In effect, this would mirror the reforms which came into effect in the public sector in April this year, and means that workers operating in the public sector cannot be self-employed. 

As a result of these reforms, rather than employ the affected workers on standard PAYE contracts, many have instead been moved onto umbrella company contracts. 

Umbrella company workers are on an effective tax rate of 46-47 pence in the pound on eligible earnings - a similar tax rate as the prime minister and her multi-millionaire chancellor. 

When the government introduced similar rules specifically for the construction industry in 2014, 400,000 workers were almost immediately moved to umbrella company contracts, and bogus self-employment in the sector has continued to increase. 

Unite assistant general secretary, Gail Cartmail, said: “In a bid to boost their flagging finances, the government is intent on pushing tens of thousands of workers into the misery of being employed by umbrella companies and taxed like millionaires. 

“Unite fully supports a crackdown on bogus self-employment which denies workers even the most basic employment rights, however, that should not result in workers being forced onto umbrella company contracts, where they suffer financial misery due to being treated as both employer and employee for tax. 

“The UK is crying out for substantial changes to the laws on employment status so that workers are either genuinely self-employed or are employees, with full employment rights. 

“The government must avoid introducing poorly thought out, piecemeal reforms, which are set to make a bad situation worse. 

“This is Robin Hood in reverse. Workers are being exploited because they have to pay their employer’s taxes.” 

When a worker is employed via an umbrella company, their agreed rate of pay goes to the umbrella company pot.
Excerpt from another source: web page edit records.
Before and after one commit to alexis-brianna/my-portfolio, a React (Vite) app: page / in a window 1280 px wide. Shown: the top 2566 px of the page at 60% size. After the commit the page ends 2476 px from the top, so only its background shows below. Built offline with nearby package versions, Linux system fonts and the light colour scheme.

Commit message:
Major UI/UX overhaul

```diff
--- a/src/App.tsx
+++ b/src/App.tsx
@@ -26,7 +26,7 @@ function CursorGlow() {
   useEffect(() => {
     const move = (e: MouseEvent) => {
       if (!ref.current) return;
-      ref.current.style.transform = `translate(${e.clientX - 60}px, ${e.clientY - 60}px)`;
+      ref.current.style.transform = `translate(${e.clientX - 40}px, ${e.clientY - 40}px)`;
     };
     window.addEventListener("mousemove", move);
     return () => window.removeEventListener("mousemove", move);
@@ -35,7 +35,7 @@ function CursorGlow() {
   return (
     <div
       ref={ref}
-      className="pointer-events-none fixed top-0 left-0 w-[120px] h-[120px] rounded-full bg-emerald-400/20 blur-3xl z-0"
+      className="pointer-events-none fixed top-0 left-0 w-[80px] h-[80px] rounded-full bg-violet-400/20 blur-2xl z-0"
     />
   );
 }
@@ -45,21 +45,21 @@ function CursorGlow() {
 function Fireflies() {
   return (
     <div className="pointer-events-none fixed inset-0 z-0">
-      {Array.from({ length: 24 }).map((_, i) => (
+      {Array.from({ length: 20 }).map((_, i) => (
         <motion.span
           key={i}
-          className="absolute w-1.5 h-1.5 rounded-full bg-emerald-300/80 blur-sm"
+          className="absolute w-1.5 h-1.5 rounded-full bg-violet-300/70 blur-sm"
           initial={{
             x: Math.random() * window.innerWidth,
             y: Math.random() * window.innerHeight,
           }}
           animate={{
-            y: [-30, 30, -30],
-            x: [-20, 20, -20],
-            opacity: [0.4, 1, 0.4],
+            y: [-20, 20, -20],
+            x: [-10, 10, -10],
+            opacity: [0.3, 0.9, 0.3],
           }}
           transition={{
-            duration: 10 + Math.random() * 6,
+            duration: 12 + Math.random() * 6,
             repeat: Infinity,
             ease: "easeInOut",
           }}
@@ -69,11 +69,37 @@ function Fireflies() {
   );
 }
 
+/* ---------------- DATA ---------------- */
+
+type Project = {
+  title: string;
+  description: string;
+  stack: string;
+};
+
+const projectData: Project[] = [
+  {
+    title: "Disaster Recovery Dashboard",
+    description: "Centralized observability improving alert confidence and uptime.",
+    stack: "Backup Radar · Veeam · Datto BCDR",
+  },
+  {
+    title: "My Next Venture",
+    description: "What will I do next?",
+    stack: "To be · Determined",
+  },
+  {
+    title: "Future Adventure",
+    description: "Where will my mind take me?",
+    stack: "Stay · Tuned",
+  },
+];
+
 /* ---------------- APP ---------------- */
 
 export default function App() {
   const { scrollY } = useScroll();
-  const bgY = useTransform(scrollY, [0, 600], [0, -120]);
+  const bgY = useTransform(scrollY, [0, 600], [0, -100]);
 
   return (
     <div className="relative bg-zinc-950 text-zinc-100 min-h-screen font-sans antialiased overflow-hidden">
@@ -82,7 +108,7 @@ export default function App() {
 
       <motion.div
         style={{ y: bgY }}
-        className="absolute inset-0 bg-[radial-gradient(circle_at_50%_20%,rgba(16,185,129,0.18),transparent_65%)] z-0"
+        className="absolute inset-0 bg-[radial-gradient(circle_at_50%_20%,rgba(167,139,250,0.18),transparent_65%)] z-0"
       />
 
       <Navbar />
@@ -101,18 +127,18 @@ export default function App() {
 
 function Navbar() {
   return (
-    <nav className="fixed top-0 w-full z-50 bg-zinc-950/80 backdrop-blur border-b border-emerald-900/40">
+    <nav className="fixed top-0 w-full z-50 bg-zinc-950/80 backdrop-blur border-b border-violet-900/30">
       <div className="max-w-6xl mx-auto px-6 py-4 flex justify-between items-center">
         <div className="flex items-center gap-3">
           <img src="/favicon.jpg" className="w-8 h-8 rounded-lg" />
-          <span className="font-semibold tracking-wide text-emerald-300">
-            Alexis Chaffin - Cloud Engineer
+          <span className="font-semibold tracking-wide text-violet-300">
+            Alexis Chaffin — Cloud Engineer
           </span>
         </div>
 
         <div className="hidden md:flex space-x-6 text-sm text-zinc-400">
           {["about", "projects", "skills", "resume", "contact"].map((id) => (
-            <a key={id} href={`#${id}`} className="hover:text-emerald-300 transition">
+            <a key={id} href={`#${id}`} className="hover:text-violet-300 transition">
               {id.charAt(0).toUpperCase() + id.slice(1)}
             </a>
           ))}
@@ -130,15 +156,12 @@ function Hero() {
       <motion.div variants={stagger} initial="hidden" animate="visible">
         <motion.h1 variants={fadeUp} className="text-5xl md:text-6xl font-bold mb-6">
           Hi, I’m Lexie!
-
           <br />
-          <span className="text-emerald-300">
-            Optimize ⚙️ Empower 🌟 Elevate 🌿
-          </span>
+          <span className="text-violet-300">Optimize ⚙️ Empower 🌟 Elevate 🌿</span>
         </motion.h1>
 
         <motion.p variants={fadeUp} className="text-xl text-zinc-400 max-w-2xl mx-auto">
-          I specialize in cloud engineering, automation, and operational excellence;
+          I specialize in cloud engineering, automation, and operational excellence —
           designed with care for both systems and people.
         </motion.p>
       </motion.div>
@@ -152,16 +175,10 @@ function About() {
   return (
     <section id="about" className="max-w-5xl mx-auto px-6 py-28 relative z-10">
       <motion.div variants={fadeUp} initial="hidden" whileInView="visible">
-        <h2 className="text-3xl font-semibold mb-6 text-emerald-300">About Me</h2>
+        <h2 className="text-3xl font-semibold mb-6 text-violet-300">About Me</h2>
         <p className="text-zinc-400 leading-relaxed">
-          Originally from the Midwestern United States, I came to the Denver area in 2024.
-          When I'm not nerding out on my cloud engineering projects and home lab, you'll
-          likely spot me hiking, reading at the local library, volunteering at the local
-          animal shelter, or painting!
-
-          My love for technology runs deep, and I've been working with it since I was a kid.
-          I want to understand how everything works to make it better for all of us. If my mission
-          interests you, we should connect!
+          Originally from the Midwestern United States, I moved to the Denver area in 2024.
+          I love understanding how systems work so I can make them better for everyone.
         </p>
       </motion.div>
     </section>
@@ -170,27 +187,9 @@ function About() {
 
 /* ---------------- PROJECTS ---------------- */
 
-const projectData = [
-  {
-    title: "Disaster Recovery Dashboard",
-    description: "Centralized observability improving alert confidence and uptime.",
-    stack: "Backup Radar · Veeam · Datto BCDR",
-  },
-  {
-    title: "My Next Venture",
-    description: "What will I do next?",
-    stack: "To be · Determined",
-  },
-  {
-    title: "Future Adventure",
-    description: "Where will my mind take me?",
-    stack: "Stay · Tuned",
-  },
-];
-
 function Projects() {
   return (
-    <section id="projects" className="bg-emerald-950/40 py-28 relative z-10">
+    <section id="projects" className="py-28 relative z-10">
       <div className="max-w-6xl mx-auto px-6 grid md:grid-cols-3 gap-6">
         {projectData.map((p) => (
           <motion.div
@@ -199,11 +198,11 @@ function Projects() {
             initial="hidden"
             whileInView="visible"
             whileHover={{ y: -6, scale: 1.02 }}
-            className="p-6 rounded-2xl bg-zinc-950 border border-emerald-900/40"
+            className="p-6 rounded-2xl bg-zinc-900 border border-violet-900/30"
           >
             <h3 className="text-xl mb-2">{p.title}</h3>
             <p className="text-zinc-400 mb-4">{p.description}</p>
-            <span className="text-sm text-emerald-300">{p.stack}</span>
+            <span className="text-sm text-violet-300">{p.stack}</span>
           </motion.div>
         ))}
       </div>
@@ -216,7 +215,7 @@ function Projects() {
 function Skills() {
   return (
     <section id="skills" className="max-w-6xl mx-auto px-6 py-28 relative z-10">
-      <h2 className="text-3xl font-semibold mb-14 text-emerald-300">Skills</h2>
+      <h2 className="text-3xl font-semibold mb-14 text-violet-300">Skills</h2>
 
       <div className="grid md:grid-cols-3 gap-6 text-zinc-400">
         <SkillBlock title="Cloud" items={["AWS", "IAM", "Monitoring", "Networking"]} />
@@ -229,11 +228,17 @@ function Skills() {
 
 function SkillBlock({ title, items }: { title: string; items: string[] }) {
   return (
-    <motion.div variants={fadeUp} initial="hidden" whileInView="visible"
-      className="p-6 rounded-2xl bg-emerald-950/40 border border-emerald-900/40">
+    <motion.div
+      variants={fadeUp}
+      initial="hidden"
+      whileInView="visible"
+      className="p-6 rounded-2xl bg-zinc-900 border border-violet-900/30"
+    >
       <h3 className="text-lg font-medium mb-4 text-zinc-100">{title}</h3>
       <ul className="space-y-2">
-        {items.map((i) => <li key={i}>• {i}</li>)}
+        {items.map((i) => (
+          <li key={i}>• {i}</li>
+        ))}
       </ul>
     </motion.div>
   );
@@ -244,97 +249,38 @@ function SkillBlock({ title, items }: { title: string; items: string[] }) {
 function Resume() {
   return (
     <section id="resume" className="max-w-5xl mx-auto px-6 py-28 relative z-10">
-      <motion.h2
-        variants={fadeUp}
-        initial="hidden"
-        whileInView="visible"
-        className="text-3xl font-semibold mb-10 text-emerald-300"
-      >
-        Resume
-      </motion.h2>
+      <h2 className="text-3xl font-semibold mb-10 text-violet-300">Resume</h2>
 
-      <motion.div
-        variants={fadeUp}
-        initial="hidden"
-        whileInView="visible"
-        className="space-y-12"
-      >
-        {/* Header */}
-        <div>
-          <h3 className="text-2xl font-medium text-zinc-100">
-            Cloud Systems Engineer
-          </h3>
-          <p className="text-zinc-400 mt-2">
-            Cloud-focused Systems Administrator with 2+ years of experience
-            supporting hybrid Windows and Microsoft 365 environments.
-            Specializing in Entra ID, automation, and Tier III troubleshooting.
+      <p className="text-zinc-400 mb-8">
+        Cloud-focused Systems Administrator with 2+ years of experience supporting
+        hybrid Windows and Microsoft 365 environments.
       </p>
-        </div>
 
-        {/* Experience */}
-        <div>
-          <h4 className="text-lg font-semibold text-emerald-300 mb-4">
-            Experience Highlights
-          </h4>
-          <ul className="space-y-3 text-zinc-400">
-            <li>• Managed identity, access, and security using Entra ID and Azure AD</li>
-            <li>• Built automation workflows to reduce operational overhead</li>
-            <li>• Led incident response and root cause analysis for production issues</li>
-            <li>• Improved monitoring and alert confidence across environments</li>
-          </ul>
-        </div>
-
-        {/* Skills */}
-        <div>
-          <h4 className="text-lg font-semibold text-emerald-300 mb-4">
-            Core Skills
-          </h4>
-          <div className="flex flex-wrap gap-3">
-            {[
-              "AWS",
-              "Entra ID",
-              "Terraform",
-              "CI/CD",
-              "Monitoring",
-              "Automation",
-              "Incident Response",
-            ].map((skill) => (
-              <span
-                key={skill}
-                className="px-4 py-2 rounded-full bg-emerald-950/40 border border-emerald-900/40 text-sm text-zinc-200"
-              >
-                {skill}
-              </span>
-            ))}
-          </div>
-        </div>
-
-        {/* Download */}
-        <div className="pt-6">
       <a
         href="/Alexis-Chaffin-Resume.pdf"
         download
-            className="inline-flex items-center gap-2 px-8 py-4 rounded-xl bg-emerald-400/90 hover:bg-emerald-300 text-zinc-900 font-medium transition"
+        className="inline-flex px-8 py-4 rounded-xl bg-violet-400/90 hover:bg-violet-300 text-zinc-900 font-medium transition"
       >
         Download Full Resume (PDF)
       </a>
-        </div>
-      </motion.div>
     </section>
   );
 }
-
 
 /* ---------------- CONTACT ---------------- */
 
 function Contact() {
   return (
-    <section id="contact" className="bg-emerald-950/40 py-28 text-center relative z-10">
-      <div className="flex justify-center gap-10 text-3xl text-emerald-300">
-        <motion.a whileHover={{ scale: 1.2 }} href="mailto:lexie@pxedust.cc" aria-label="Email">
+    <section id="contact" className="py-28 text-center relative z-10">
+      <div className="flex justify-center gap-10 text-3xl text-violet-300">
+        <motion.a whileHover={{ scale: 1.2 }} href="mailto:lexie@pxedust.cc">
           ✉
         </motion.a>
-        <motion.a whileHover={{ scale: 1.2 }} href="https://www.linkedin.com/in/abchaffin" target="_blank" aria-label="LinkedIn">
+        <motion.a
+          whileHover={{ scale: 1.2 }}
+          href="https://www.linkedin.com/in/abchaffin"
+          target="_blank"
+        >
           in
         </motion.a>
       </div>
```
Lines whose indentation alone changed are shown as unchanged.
The first thing deducted is employers’ national insurance contributions (NICs) at 13.8 per cent, and the umbrella company fee (usually between £15 - £30 a week). Also, if the worker is contributing to an auto-enrolment pension scheme, the employer’s contributions are also deducted. 

From the remaining money, the standard employee NICs is deducted, as well as income tax. Holiday pay is usually rolled up into the rate, which means that workers receive a small amount each week, but nothing when they actually take leave. 

Umbrella company payslips are frequently so complex, that workers often have to seek expert assistance to understand all the deductions being taken from the rate they agreed for the job. 

While umbrella company contracts are not illegal, they are highly immoral. The government is unlikely to take action to outlaw umbrella companies, because unlike bogus self-employment, the exchequer maximises its tax revenue, through this system. 

The government has committed to consult on its proposals, and will publish its findings next year.